> [ASSIGNMENT]
Retype all of the listing exactly, with no pictures.

---------- MATERIAL FOR THIS EXERCISE

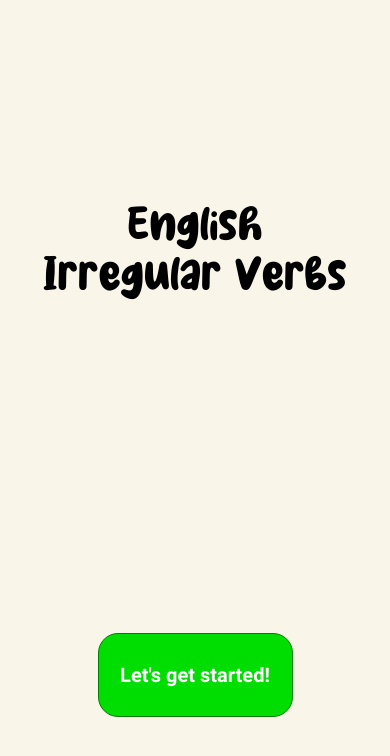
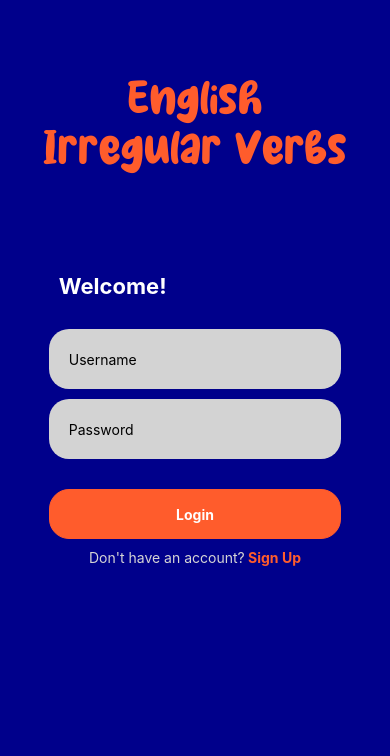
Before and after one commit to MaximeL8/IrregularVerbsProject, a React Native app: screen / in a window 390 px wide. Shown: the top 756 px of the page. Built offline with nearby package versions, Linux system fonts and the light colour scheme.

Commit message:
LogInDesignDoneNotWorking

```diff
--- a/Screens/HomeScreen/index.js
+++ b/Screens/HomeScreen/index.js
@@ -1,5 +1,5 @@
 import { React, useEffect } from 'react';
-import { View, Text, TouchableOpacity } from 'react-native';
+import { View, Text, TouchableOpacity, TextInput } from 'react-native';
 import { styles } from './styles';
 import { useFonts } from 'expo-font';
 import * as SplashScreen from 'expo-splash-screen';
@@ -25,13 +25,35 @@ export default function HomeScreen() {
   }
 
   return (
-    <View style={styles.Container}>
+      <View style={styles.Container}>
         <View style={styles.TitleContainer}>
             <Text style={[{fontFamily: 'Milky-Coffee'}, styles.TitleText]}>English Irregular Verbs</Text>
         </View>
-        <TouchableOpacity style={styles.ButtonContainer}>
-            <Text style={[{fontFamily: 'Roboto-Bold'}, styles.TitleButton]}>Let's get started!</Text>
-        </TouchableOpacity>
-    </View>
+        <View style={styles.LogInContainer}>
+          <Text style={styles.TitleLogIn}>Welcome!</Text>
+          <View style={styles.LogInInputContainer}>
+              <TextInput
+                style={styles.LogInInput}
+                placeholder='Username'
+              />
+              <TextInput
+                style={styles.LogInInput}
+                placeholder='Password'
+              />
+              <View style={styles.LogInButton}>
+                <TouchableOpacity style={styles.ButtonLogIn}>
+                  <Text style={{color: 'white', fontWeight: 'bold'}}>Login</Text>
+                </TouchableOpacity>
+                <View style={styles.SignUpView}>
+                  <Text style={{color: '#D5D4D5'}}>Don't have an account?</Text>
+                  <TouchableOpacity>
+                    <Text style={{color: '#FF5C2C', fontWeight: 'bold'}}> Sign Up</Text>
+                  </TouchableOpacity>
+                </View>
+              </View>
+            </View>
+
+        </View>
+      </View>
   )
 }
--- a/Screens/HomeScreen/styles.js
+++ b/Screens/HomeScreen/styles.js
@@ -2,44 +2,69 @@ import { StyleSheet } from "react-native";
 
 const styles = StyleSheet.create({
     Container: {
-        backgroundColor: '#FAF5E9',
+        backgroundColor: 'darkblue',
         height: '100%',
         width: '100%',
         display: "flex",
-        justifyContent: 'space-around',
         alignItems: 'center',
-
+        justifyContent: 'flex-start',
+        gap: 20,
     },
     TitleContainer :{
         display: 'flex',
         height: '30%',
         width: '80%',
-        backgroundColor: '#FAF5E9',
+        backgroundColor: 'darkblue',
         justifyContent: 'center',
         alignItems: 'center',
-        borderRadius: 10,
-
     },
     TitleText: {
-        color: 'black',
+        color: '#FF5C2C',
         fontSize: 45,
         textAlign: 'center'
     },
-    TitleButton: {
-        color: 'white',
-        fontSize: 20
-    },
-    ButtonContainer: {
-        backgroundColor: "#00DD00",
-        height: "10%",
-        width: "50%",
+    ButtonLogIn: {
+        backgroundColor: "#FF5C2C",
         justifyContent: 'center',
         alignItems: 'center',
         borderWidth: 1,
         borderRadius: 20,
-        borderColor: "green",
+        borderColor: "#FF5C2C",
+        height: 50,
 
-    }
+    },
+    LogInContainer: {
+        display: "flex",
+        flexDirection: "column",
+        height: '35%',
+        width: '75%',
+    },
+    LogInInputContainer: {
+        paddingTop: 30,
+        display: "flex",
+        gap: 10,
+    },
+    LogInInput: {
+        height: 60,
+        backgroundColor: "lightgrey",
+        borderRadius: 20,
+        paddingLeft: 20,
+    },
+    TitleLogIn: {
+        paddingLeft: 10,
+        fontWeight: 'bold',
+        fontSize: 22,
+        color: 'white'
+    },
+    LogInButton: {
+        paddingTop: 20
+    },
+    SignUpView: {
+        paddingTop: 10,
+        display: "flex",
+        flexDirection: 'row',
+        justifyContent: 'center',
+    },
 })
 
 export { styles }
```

--------------------

> [YOUR RESPONSE]
Before and after one commit to MaximeL8/IrregularVerbsProject, a React Native app: screen / in a window 390 px wide. Shown: the top 756 px of the page. Built offline with nearby package versions, Linux system fonts and the light colour scheme.

Commit message:
LogInDesignDoneNotWorking

```diff
--- a/Screens/HomeScreen/index.js
+++ b/Screens/HomeScreen/index.js
@@ -1,5 +1,5 @@
 import { React, useEffect } from 'react';
-import { View, Text, TouchableOpacity } from 'react-native';
+import { View, Text, TouchableOpacity, TextInput } from 'react-native';
 import { styles } from './styles';
 import { useFonts } from 'expo-font';
 import * as SplashScreen from 'expo-splash-screen';
@@ -25,13 +25,35 @@ export default function HomeScreen() {
   }
 
   return (
-    <View style={styles.Container}>
+      <View style={styles.Container}>
         <View style={styles.TitleContainer}>
             <Text style={[{fontFamily: 'Milky-Coffee'}, styles.TitleText]}>English Irregular Verbs</Text>
         </View>
-        <TouchableOpacity style={styles.ButtonContainer}>
-            <Text style={[{fontFamily: 'Roboto-Bold'}, styles.TitleButton]}>Let's get started!</Text>
-        </TouchableOpacity>
-    </View>
+        <View style={styles.LogInContainer}>
+          <Text style={styles.TitleLogIn}>Welcome!</Text>
+          <View style={styles.LogInInputContainer}>
+              <TextInput
+                style={styles.LogInInput}
+                placeholder='Username'
+              />
+              <TextInput
+                style={styles.LogInInput}
+                placeholder='Password'
+              />
+              <View style={styles.LogInButton}>
+                <TouchableOpacity style={styles.ButtonLogIn}>
+                  <Text style={{color: 'white', fontWeight: 'bold'}}>Login</Text>
+                </TouchableOpacity>
+                <View style={styles.SignUpView}>
+                  <Text style={{color: '#D5D4D5'}}>Don't have an account?</Text>
+                  <TouchableOpacity>
+                    <Text style={{color: '#FF5C2C', fontWeight: 'bold'}}> Sign Up</Text>
+                  </TouchableOpacity>
+                </View>
+              </View>
+            </View>
+
+        </View>
+      </View>
   )
 }
--- a/Screens/HomeScreen/styles.js
+++ b/Screens/HomeScreen/styles.js
@@ -2,44 +2,69 @@ import { StyleSheet } from "react-native";
 
 const styles = StyleSheet.create({
     Container: {
-        backgroundColor: '#FAF5E9',
+        backgroundColor: 'darkblue',
         height: '100%',
         width: '100%',
         display: "flex",
-        justifyContent: 'space-around',
         alignItems: 'center',
-
+        justifyContent: 'flex-start',
+        gap: 20,
     },
     TitleContainer :{
         display: 'flex',
         height: '30%',
         width: '80%',
-        backgroundColor: '#FAF5E9',
+        backgroundColor: 'darkblue',
         justifyContent: 'center',
         alignItems: 'center',
-        borderRadius: 10,
-
     },
     TitleText: {
-        color: 'black',
+        color: '#FF5C2C',
         fontSize: 45,
         textAlign: 'center'
     },
-    TitleButton: {
-        color: 'white',
-        fontSize: 20
-    },
-    ButtonContainer: {
-        backgroundColor: "#00DD00",
-        height: "10%",
-        width: "50%",
+    ButtonLogIn: {
+        backgroundColor: "#FF5C2C",
         justifyContent: 'center',
         alignItems: 'center',
         borderWidth: 1,
         borderRadius: 20,
-        borderColor: "green",
+        borderColor: "#FF5C2C",
+        height: 50,
 
-    }
+    },
+    LogInContainer: {
+        display: "flex",
+        flexDirection: "column",
+        height: '35%',
+        width: '75%',
+    },
+    LogInInputContainer: {
+        paddingTop: 30,
+        display: "flex",
+        gap: 10,
+    },
+    LogInInput: {
+        height: 60,
+        backgroundColor: "lightgrey",
+        borderRadius: 20,
+        paddingLeft: 20,
+    },
+    TitleLogIn: {
+        paddingLeft: 10,
+        fontWeight: 'bold',
+        fontSize: 22,
+        color: 'white'
+    },
+    LogInButton: {
+        paddingTop: 20
+    },
+    SignUpView: {
+        paddingTop: 10,
+        display: "flex",
+        flexDirection: 'row',
+        justifyContent: 'center',
+    },
 })
 
 export { styles }
```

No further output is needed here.